Price Sculpture Forest on Whidbey Island near Seattle is preparing to open soon. Infrastructure is already in place, including professionally constructed walking trails, paved parking lot, utilities, security cameras, and public WiFi. The first set of sculptures was installed in the sculpture park in August. One of those sculptures has already been sold even before opening, with multiple others donated to the park’s permanent collection. You can view several of the sculptures on our website blog and social media pages (see below).
The current Call for Artists is looking for additional high-quality sculptures for the 2020 grand opening. The Sculpture Forest has two themes, each with its own walking trail loop: Nature Nurtured (for sculpture representing either living things or natural elements) and Whimsy Way (for sculpture that is fun, humorous, or whimsical). If you have an outdoor-oriented, year-round sculpture that fits either of those themes, you are encouraged to submit an informal proposal. Go to www.SculptureForest.org/sculptors for more info.
A Great Opportunity for Sculptors

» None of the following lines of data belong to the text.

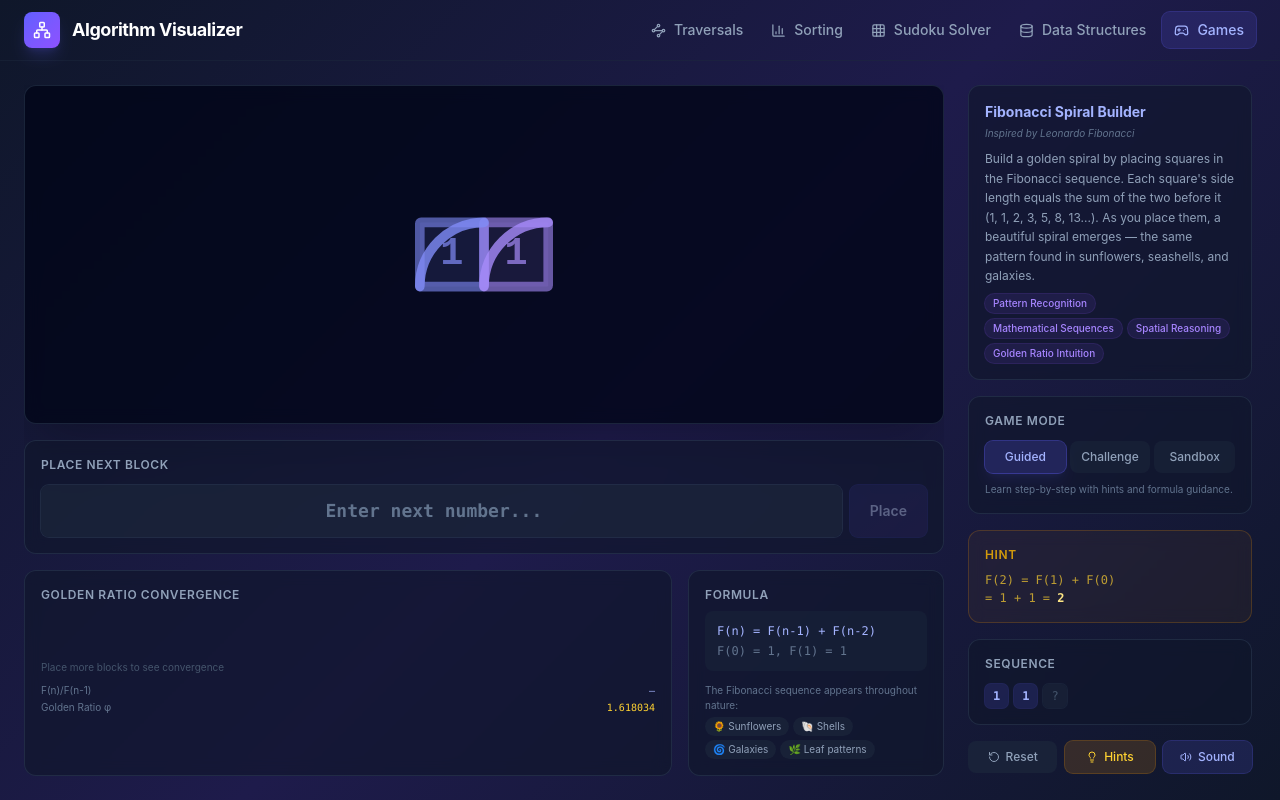
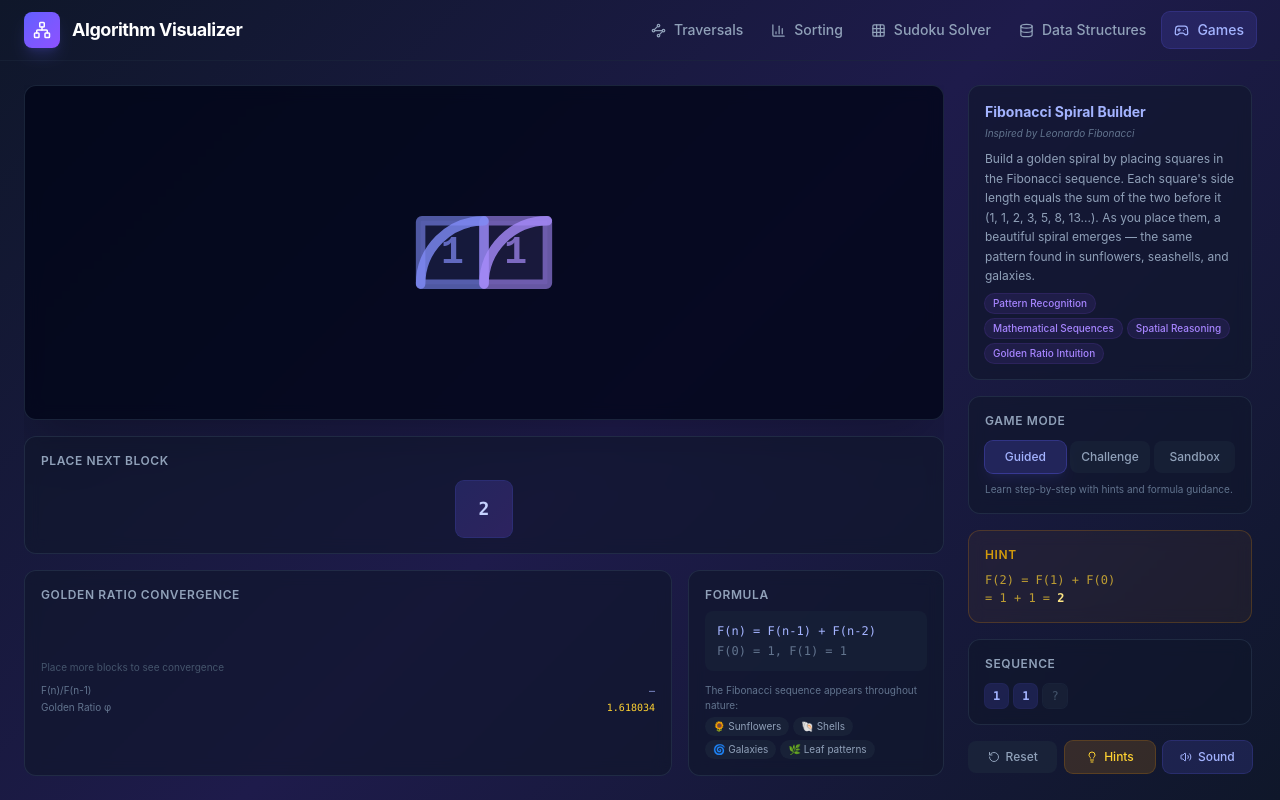
Before and after one commit to beingmartinbmc/algorithm-visualizer, a React (Vite) app: page /algorithm-visualizer/games/fibonacci in a window 1280 px wide. Built offline with nearby package versions, Linux system fonts and the light colour scheme.

Commit message:
fix: Fibonacci guided mode shows clickable number buttons instead of text input

```diff
--- a/src/features/games/fibonacci/components/BlockTray.tsx
+++ b/src/features/games/fibonacci/components/BlockTray.tsx
@@ -37,7 +37,7 @@ export default function BlockTray({
     setInputValue('');
   };
 
-  const showInput = mode === 'guided' || mode === 'sandbox';
+  const showInput = mode === 'sandbox';
 
   return (
     <div className="rounded-xl border border-slate-700/50 bg-slate-900/60 p-4 backdrop-blur-sm">
```
Also changed, not shown: 3 other files (tests, documents, lock files or other folders).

To help early participating sculptors, the nonprofit organization running the park is providing zero commission (100% of sale proceeds to the artist), sculpture insurance, marketing, and onsite installation assistance. Sculptures can be for sale, on loan, or donated to the park’s permanent collection. The park will also provide a personalized advance tour to any sculptor submitting a proposal and considering public exhibition. Early participants get to select their favorite location that helps show their sculpture in its best setting.
The Sculpture Forest is excited that PNWS member Matt Babcock will be exhibiting his sculptures Standing Otter and Discobolos. Three other members have also expressed interest as they work out specifics.
The Sculpture Forest concept took root eight years ago when founder and PNWS member Scott Price had impactful experiences at other sculpture parks. He imagined his 16 beautifully forested acres, accessible by road, bike route, and an existing walking path near historic downtown Coupeville, would be a significant tourist draw for the town and broader area that he calls home.
A Sustainable Sculpture Park
Preserving the 100-year-old trees and verdant native habitat forever was also part of the plan. Scott worked with the Whidbey Camano Land Trust to create a permanent Conservation Easement that removed all residential development rights from the property. The Conservation Easement has been designed to create a public sculpture park within the preserved forest. He then formed a 501(c)(3) nonprofit organization to run the Sculpture Forest.
Scott’s long-term goal is to make Whidbey Island an outdoor sculpture park tourist destination. There are already six different sculpture locations on the island, each with their own unique approach. His plans are to collaborate with the other organizations to market a Whidbey Sculpture Trail under a cohesive public relations, events, social media, and digital strategy.
You can learn more about the upcoming sculpture park and its opportunities for sculptors: